The Department of Health and Human Services (HHS) has stated that changes to the physician self-referral system are likely in the near future. The Trump administration is considering changes to the Stark law with a goal of encouraging coordinated care. An official with the Trump administration expects changes by the end of the year.
Why is change difficult? The Stark law makes such efforts difficult. It is a law that essentially prevents medical professionals from referring patients to any facility if they may have a financial interest. This is often true even if that facility offers the best care option for the patient.
Penalties for a violation are fierce. Each violation can result in a $15,000 fine plus three-fold any payments made by Medicare.
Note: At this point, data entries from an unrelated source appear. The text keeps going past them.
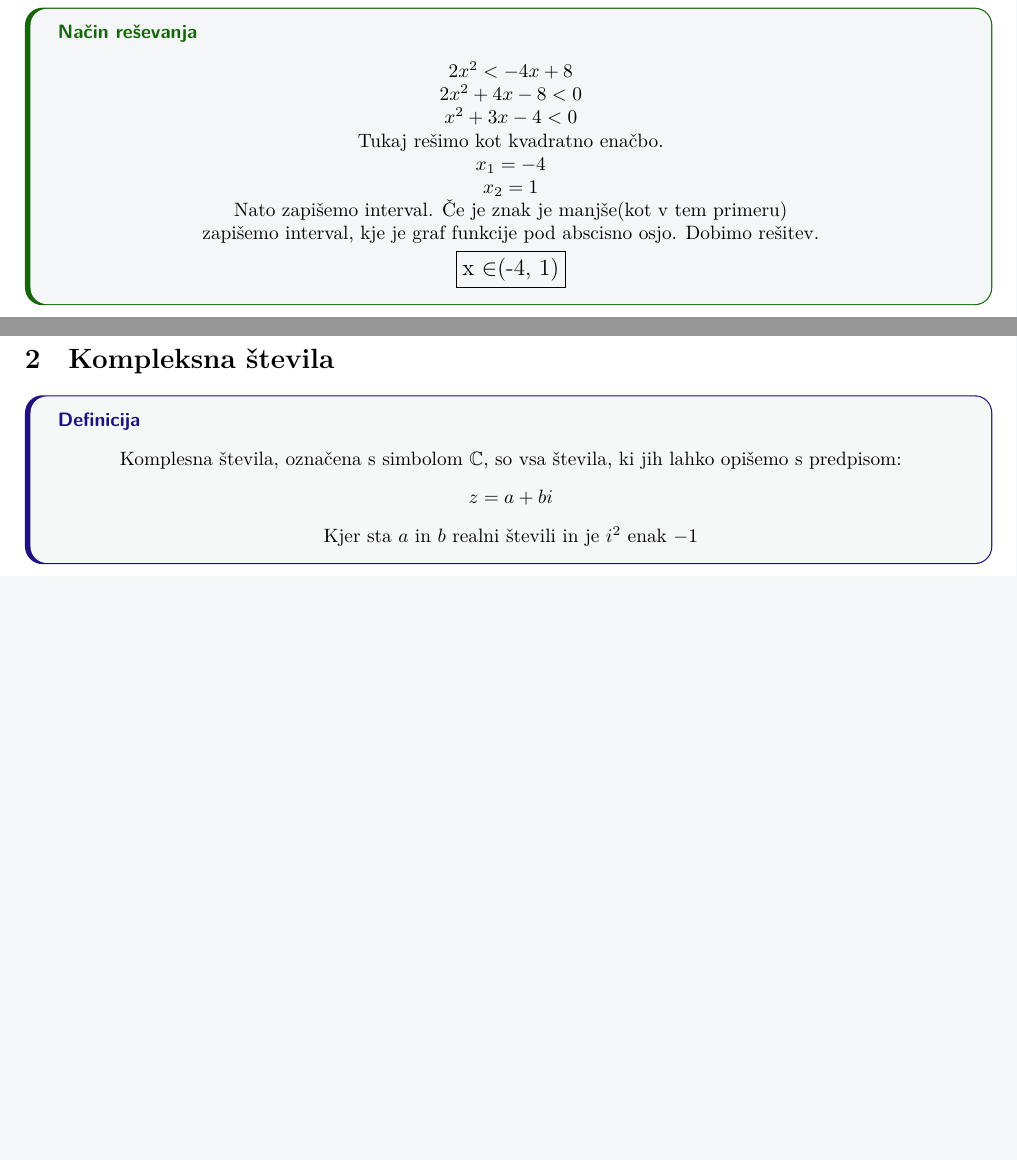
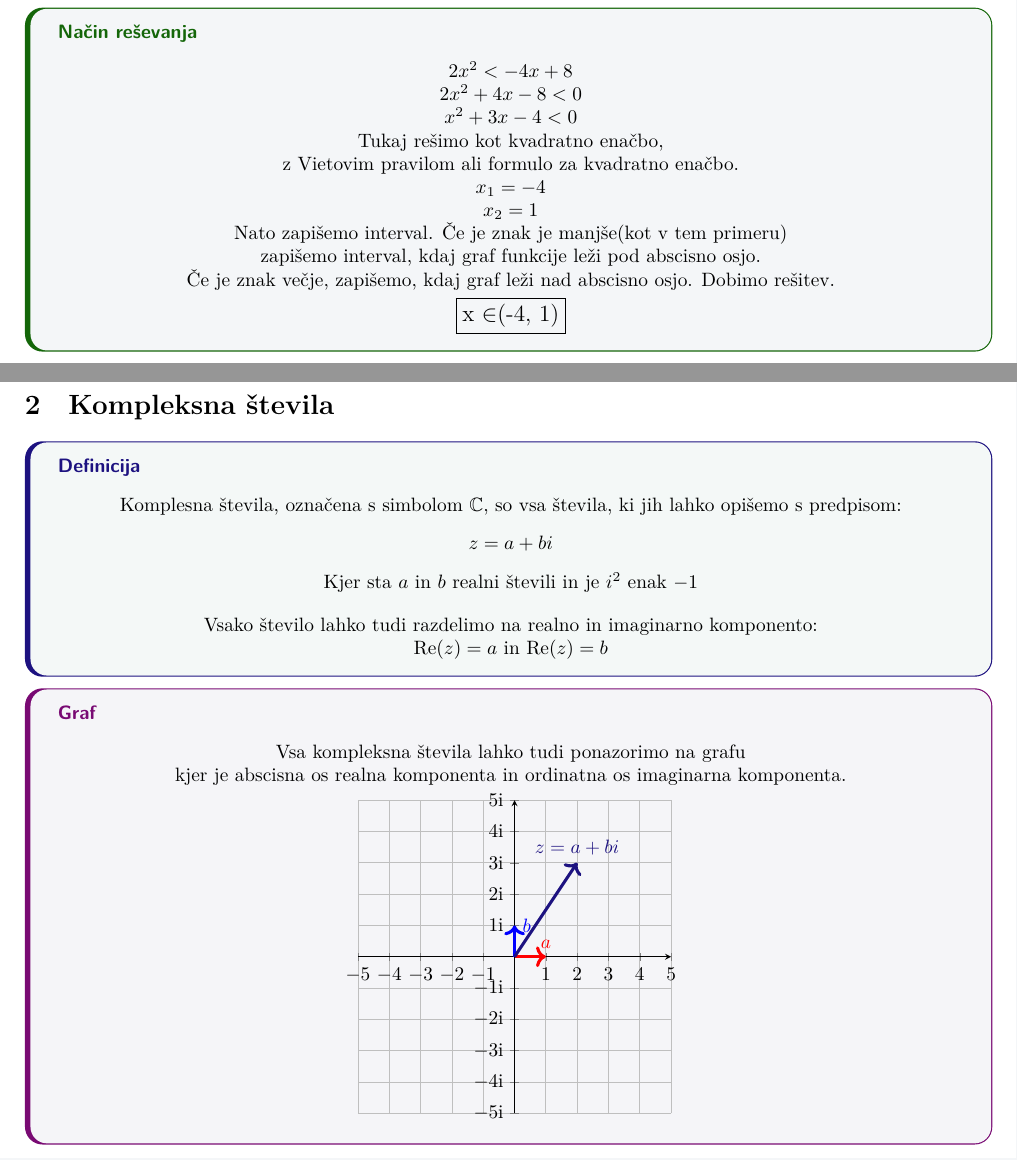
Before and after one commit to Gapimiklo/matematika, a LaTeX document (zapiski.tex): two parts of pages 1 and 2 of 2, joined at a grey line, cut so that both start at the same text, the shorter picture padded with empty space. The pictures show the PDF file zapiski.pdf that the author committed with the source.

Commit message:
Added graph for complex numbers, fixed  quadratic inequality.

```diff
--- a/zapiski.tex
+++ b/zapiski.tex
@@ -84,10 +84,10 @@
     $2x^2 < -4x + 8$\\
     $2x^2 +4x -8 < 0$\\
     $x^2 + 3x - 4 < 0$\\
-    Tukaj rešimo kot kvadratno enačbo.\\
+    Tukaj rešimo kot kvadratno enačbo,\\ z Vietovim pravilom ali formulo za kvadratno enačbo.\\
     $x_1=-4$\\
     $x_2=1$\\
-    Nato zapišemo interval. Če je znak je manjše(kot v tem primeru)\\ zapišemo interval, kje je graf funkcije pod abscisno osjo. Dobimo rešitev.\\[1mm]
+    Nato zapišemo interval. Če je znak je manjše(kot v tem primeru)\\ zapišemo interval, kdaj graf funkcije leži pod abscisno osjo.\\ Če je znak večje, zapišemo, kdaj graf leži nad abscisno osjo. Dobimo rešitev.\\[1mm]
     \large \boxed{$x \in (-4, 1)$}
 \end{zgledbox}
 
@@ -99,6 +99,13 @@
     \centering
     Komplesna števila, označena s simbolom $\mathbb{C}$, so vsa števila, ki jih lahko opišemo s predpisom:\\[8pt]
     $z=a+bi$\\[8pt]
-    Kjer sta $a$ in $b$ realni števili in je $i^2$ enak $-1$
+    Kjer sta $a$ in $b$ realni števili in je $i^2$ enak $-1$\\[10pt]
+    Vsako število lahko tudi razdelimo na realno in imaginarno komponento:\\
+    $\text{Re}(z)=a$ in $\text{Re}(z)=b$
 \end{defbox}
 
+\begin{rpbox}{Graf}
+    \centering
+    Vsa kompleksna števila lahko tudi ponazorimo na grafu\\ kjer je abscisna os realna komponenta in ordinatna os imaginarna komponenta.
+    \begin{tikzpicture}[scale=1]
+    \begin{axis}
@@ -104,0 +124,2 @@
+        \coordinate (J) at (0,1);
+        \coordinate (Z) at (2,3);
@@ -105 +129,5 @@
+    \end{axis}
+\end{tikzpicture}
+\end{rpbox}
+
 \end{document}
```
Also changed, not shown: zapiski.pdf, zapiski.tex (15 more changed lines).
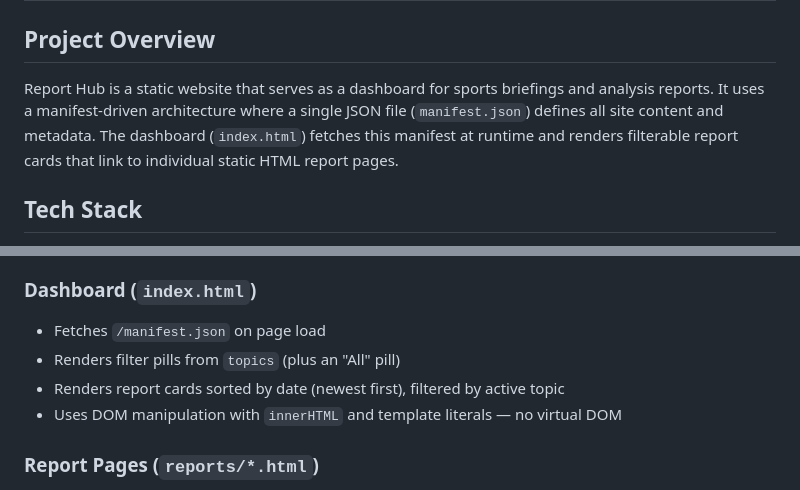
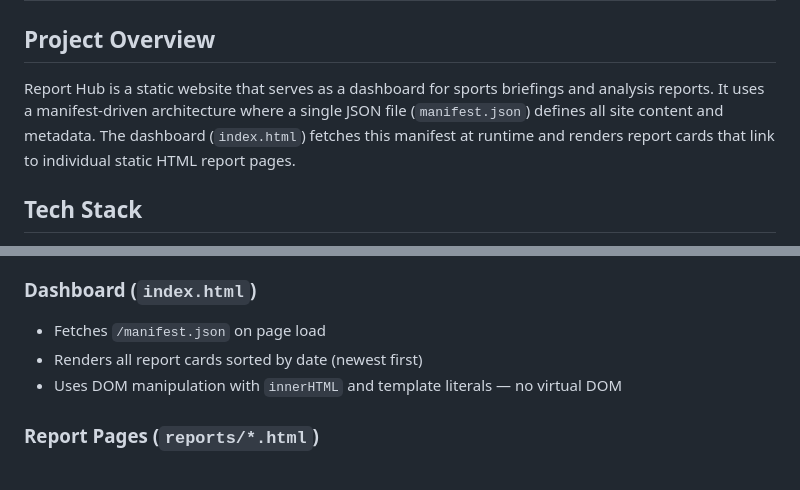
Before and after one commit to ccarella/report-hub, a Markdown page: CLAUDE.md, 2 parts joined by grey strips. GitHub-like rendering.

Commit message:
Remove references to category filter UI from documentation
The dashboard has no filter pills implementation, so update CLAUDE.md
to accurately describe the current behavior (rendering all reports
without filtering).

https://claude.ai/code/session_01MXrpj2MxBEJHopJHFBcjFc

```diff
--- a/CLAUDE.md
+++ b/CLAUDE.md
@@ -2,7 +2,7 @@
 
 ## Project Overview
 
-Report Hub is a static website that serves as a dashboard for sports briefings and analysis reports. It uses a manifest-driven architecture where a single JSON file (`manifest.json`) defines all site content and metadata. The dashboard (`index.html`) fetches this manifest at runtime and renders filterable report cards that link to individual static HTML report pages.
+Report Hub is a static website that serves as a dashboard for sports briefings and analysis reports. It uses a manifest-driven architecture where a single JSON file (`manifest.json`) defines all site content and metadata. The dashboard (`index.html`) fetches this manifest at runtime and renders report cards that link to individual static HTML report pages.
 
 ## Tech Stack
 
@@ -42,8 +42,7 @@ Report Hub is a static website that serves as a dashboard for sports briefings a
 ### Dashboard (`index.html`)
 
 - Fetches `/manifest.json` on page load
-- Renders filter pills from `topics` (plus an "All" pill)
-- Renders report cards sorted by date (newest first), filtered by active topic
+- Renders all report cards sorted by date (newest first)
 - Uses DOM manipulation with `innerHTML` and template literals — no virtual DOM
 
 ### Report Pages (`reports/*.html`)
```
Why is change needed? Critics of the Stark law have pointed to a number of problems that impede the delivery of quality medical care to patients. One specific concern involves strict liability. The Stark law is written as strict liability offense. This means an offender can be held liable even if he or she had no knowledge of the connection at the time of the recommendation.
Is change likely? It appears change to this system is very likely. In addition to the outpouring of support for change after the Trump administration called for comments on the issue, Congress has also taken two different proposals on reform into consideration. Bloomberg also reports reform efforts have come up at four different congressional roundtable discussions.
How will change impact medical professionals? Doctors will have increased freedom to refer patients. Just how much freedom is unknown. As such, it is wise to review any changes carefully before changing referral procedure. A failure to do so within the bounds of the law could result in an investigation and threaten your license.